** Exercise details **
Return, from the listing below, each line where the word "title" appears.

[Dataset extract Boundary: Start]

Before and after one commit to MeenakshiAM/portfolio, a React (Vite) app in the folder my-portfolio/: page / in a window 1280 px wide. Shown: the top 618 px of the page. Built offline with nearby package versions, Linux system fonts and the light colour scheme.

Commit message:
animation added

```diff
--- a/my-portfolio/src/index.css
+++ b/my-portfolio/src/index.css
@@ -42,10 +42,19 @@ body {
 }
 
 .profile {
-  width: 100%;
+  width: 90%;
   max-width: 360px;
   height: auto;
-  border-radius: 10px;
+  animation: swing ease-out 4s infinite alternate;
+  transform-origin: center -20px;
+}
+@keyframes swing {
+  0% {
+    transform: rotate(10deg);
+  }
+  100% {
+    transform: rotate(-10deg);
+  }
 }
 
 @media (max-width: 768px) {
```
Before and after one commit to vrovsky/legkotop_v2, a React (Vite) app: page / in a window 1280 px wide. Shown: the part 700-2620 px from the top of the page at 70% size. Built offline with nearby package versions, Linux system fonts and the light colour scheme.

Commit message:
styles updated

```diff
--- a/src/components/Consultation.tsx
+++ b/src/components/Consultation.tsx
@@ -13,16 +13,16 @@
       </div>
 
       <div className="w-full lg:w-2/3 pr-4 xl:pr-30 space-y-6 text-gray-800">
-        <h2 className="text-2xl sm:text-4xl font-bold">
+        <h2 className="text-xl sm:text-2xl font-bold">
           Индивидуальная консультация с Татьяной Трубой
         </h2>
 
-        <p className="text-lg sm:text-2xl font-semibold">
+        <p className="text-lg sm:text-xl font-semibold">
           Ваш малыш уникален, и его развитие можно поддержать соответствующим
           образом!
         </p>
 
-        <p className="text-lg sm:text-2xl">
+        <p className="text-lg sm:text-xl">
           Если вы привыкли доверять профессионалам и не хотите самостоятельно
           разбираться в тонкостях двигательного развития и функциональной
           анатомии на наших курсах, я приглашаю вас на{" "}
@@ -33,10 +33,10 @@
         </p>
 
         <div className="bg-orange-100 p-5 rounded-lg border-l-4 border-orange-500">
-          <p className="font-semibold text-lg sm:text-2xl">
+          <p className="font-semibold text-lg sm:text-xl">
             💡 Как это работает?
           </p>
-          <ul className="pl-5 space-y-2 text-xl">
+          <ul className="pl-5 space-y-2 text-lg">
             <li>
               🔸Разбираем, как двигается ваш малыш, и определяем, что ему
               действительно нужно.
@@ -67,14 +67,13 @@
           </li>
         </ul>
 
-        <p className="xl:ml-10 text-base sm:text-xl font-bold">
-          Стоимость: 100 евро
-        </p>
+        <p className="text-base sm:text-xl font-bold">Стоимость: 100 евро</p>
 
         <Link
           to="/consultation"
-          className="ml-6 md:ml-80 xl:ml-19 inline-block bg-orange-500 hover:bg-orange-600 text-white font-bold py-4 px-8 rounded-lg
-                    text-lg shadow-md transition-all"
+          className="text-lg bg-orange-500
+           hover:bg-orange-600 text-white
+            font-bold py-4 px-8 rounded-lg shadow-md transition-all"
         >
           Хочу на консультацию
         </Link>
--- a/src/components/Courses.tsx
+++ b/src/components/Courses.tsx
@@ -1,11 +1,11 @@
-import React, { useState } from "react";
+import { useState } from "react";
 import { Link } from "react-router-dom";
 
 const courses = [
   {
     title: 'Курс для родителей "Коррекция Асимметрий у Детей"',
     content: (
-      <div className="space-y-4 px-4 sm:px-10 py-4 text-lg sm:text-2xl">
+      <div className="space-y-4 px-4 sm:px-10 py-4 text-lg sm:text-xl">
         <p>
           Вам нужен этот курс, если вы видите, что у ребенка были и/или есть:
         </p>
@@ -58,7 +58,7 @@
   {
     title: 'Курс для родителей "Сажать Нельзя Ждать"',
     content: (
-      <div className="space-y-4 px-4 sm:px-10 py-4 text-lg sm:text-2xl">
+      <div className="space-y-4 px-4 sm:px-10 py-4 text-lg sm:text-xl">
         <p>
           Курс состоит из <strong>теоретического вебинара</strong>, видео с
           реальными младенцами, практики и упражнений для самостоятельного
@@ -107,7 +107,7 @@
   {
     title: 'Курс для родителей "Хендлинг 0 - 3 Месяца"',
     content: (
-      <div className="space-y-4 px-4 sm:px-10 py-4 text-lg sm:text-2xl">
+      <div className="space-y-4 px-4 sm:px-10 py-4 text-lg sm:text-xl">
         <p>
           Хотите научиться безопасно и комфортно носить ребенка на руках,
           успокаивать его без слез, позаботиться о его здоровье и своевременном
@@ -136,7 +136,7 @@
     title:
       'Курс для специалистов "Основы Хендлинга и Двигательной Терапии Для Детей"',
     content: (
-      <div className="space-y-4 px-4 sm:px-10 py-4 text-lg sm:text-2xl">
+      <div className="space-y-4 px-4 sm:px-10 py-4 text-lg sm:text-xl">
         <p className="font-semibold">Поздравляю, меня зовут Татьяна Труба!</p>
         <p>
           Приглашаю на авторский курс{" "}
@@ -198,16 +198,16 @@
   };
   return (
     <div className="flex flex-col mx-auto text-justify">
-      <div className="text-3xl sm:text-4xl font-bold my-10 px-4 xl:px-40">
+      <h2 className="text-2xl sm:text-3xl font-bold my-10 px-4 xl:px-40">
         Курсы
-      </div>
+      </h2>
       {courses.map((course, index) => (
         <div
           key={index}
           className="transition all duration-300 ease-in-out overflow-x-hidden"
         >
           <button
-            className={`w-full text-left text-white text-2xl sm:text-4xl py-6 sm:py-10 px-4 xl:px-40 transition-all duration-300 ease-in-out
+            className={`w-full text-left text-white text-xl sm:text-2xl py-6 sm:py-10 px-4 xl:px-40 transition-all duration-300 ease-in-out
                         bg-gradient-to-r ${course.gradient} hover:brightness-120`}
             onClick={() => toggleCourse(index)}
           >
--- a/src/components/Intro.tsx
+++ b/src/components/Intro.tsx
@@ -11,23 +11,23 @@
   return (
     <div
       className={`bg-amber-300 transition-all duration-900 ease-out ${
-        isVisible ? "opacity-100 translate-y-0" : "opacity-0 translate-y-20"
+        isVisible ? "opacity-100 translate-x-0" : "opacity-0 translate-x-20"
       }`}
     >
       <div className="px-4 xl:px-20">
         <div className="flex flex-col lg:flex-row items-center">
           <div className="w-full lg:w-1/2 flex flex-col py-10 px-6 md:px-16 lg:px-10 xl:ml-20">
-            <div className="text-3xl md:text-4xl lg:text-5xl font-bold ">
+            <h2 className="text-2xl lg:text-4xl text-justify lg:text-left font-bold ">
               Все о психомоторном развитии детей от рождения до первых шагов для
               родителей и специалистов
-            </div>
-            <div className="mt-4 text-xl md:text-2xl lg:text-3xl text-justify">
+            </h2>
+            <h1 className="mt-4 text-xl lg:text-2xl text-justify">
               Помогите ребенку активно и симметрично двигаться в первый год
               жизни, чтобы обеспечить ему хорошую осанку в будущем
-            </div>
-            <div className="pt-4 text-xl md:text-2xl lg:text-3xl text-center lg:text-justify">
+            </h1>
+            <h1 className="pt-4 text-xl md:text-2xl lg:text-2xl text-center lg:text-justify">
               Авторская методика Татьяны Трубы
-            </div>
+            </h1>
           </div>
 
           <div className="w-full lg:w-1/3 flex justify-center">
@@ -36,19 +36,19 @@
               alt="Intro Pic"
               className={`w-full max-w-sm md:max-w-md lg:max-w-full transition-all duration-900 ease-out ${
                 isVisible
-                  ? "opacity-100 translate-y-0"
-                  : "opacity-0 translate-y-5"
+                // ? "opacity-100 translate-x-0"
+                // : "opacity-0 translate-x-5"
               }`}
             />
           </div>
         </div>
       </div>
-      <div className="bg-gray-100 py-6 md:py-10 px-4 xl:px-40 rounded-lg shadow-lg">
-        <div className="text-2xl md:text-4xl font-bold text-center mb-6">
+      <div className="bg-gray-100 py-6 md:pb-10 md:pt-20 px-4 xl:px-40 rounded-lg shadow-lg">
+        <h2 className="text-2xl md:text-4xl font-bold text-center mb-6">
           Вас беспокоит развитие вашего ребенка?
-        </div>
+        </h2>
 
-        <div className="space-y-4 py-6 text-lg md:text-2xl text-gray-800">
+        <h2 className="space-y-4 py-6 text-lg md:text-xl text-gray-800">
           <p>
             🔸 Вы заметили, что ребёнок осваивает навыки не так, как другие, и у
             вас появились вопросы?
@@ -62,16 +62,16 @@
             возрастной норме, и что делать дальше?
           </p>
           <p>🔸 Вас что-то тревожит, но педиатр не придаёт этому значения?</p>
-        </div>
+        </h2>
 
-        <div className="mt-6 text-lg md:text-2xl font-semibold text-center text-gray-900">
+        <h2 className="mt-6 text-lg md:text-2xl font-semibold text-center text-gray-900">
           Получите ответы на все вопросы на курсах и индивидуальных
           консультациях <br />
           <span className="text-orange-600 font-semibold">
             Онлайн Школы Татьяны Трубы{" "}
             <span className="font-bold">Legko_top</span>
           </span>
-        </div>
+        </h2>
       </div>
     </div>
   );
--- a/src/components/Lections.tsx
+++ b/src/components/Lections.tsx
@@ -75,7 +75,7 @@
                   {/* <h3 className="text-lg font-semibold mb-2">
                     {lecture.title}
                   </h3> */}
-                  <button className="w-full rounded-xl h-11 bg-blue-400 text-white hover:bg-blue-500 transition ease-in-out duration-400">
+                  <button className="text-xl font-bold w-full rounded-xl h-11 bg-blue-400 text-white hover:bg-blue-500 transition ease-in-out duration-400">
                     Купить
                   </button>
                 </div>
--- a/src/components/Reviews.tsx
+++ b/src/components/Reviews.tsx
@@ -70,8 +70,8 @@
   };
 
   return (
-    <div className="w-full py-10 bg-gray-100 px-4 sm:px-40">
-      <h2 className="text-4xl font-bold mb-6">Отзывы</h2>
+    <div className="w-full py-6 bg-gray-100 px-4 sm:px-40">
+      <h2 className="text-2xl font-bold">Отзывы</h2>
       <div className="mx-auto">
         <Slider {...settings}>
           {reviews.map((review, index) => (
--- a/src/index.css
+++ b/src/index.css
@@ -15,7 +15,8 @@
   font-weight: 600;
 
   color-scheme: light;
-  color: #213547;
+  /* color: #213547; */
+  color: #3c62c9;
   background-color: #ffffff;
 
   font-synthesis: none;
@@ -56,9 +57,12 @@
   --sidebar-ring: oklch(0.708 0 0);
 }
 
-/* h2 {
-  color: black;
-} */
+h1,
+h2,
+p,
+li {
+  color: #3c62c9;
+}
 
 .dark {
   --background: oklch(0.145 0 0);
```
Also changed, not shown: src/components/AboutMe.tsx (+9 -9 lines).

[Dataset extract Boundary: End]

** Your response **
     title: 'Курс для родителей "Коррекция Асимметрий у Детей"',
     title: 'Курс для родителей "Сажать Нельзя Ждать"',
     title: 'Курс для родителей "Хендлинг 0 - 3 Месяца"',
     title:
                     {lecture.title}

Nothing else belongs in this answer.